Scientific Program

Conference Series LLC Ltd invites all the participants across the globe to attend 8th Global Summit on Plant Science Dublin, Ireland.

Day 1 :

PLANT SCIENCE 2022 International Conference Keynote Speaker Cesaro Patrizia photo

Patrizia Cesaro is a researcher at the Università del Piemonte Orientale “Amedeo Avogadro”, Italy. She graduated cum laude in Biological Sciences at the University of Torino, she received a Specialization in Applied Biothecnology with an evaluation cum laude and finally she received PhD in "Environmental Science, internal waters and agroecosystems" at the University of Piemonte Orientale “A. Avogadro”.  Her research has been focused in molecular biotechnology, she has a good expertise molecular biological techniques.

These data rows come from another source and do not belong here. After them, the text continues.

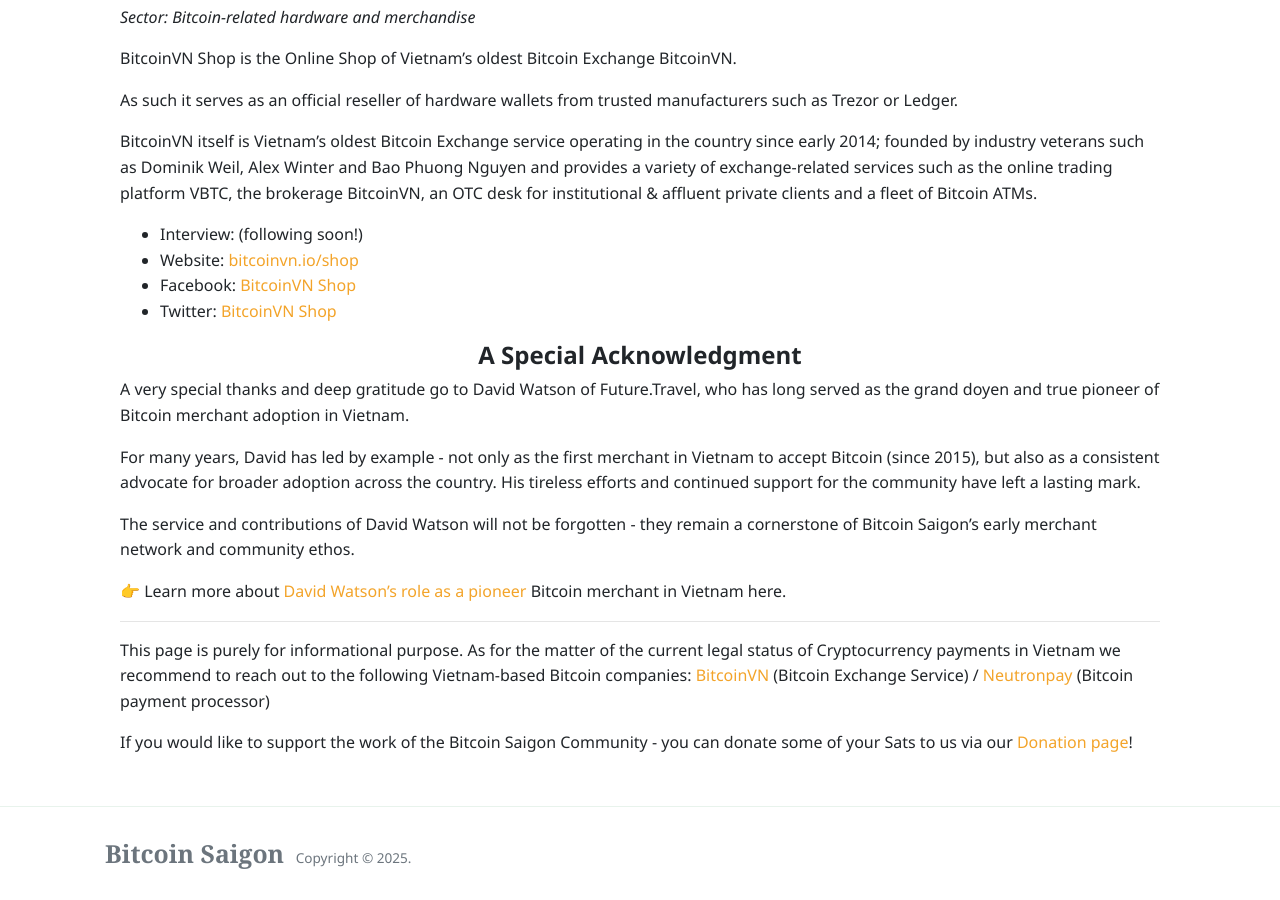
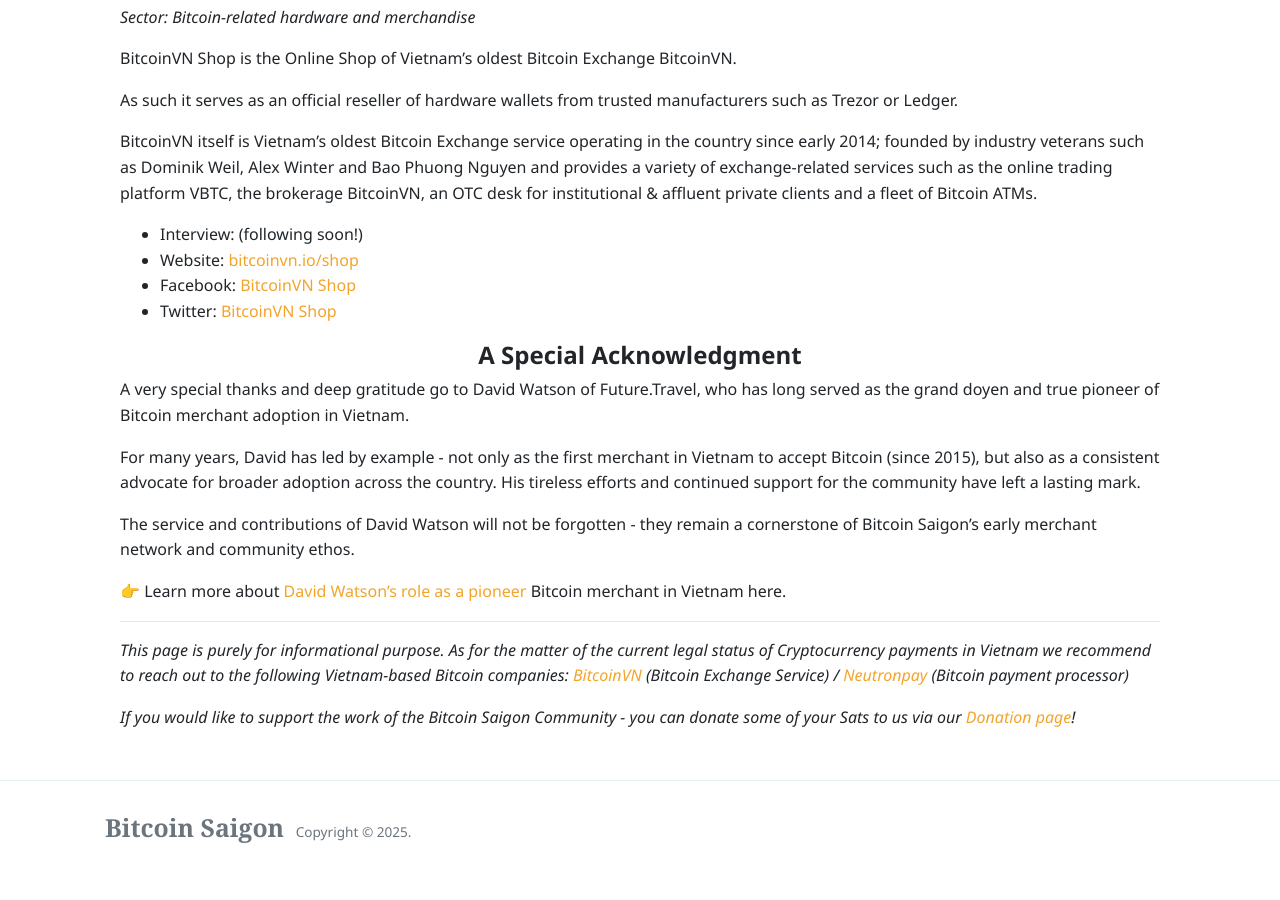
Before and after one commit to bitcoinsaigon/bitcoinsaigon.github.io, a Jekyll site: the page built from _pages/spend-sats-saigon.md, in a window 1280 px wide and 900 px high, scrolled down 1317 px. Built offline with Jekyll 4.4.1, drawn with Linux system fonts in a browser that asks for light colours; nearby versions of some CDN libraries; after the commit the page ends 2192 px from its top, so only the background shows below that.

Commit message:
fix: make two paragraphs italic

```diff
--- a/_pages/spend-sats-saigon.md
+++ b/_pages/spend-sats-saigon.md
@@ -64,6 +64,6 @@
 
 ---
 
-This page is purely for informational purpose. As for the matter of the current legal status of Cryptocurrency payments in Vietnam we recommend to reach out to the following Vietnam-based Bitcoin companies: [BitcoinVN](https://www.bitcoinvn.io/) (Bitcoin Exchange Service) / [Neutronpay](https://neutronpay.com/) (Bitcoin payment processor)
+_This page is purely for informational purpose. As for the matter of the current legal status of Cryptocurrency payments in Vietnam we recommend to reach out to the following Vietnam-based Bitcoin companies: [BitcoinVN](https://www.bitcoinvn.io/) (Bitcoin Exchange Service) / [Neutronpay](https://neutronpay.com/) (Bitcoin payment processor)_
 
-If you would like to support the work of the Bitcoin Saigon Community - you can donate some of your Sats to us via our [Donation page](https://bitcoinsaigon.org/donate-satoshis)!
+_If you would like to support the work of the Bitcoin Saigon Community - you can donate some of your Sats to us via our [Donation page](https://bitcoinsaigon.org/donate-satoshis)!_
```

Arbuscular mycorrhizae represent the most common type of plant symbiosis. It is commonly considered mutualistic; however, considering that the interactions between organisms can change during their life cycle, a more correct interpretation describes it as a continuum between mutualism and parasitism. The arbuscular mycorrhizal (AM) fungus, belonging to the phylum Glomeromycota, supplies nutrients to the host plant and in return it receives photosynthates to complete its life cycle. Numerous evidences suggest that this symbiosis can modify different plant physiological aspects. AM fungi are generally inoculated as mixtures of spores and root colonized fragments. In these conditions, hyphae or germinating spore tubes present in the inoculum colonize the roots of the germinated seedling and the fungus does not yet have a dense hyphal network to absorb water and minerals. Until the fungus reaches full development, the extra-radical mycelium is built only at the expense of the carbon provided by the plant. Conversely in natural conditions the colonization of the fungus is often carried out starting not only from the spores, but also from the extraradical hyphae of the fungi linked to other mycorrhizal plants, that form a dense network called Common Mycorrhizal Network (CMN). Under these conditions the fungus already has a large hyphae network capable of receiving the carbon that it needs from the plants previously colonized.

PLANT SCIENCE 2022 International Conference Keynote Speaker Djebbar Atmani photo

Professor Djebbar Atmani is a senior lecturer at the Faculty of Nature and Life Sciences, University of Bejaia (Algeria). He obtained his Master of Science degree from California State University, Los Angeles (USA) and his PhD from the University of Sétif (Algeria). His research interest is natural products from medicinal plants. He published over sixty papers in high impact scientific journals, attended several seminars and symposia worldwide and served as reviewer for many journals.



The phenolic composition of Pistacia lentiscus fruits extracts at five different maturation stages were investigated for their phenolic composition, antioxidant capacity and enzyme-inhibitory potential against α-glucosidase and acetylcholine esterase activity. Optimization of the extraction of phenolic compounds from the last stage of ripening has also been undertaken.

This study revealed the presence of thirty molecules, including nine anthocyanins, two phenolic acids, one newly-identified stilbene, seven flavanols, seven flavonols, two flavanones, one flavanonol and one dihydrochalcone. The early stages of ripening were the richest in flavonoids and phenolic acids, while anthocyanins accumulated towards the end of fruits development. The extracts of Pistacia lentiscus fruits showed good antioxidant and α-glucosidase-inhibitory potential as well as a moderate inhibitory action against acetylcholine esterase activity, with variations depending on the stage of maturation, although the early stages of fruit development presented the greatest potential.

Optimization of the extraction allowed the implementation of an eco-responsible anthocyanin extraction model, thereby saving time, solvent and plant material.

The results obtained in the present study indicate that ripe Pistacia lentiscus fruits are an important source of anthocyanin-based nutraceuticals and for food, while unripe fruits would be an interesting source of other flavonoids to produce natural extracts enriched in flavonols and flavanols.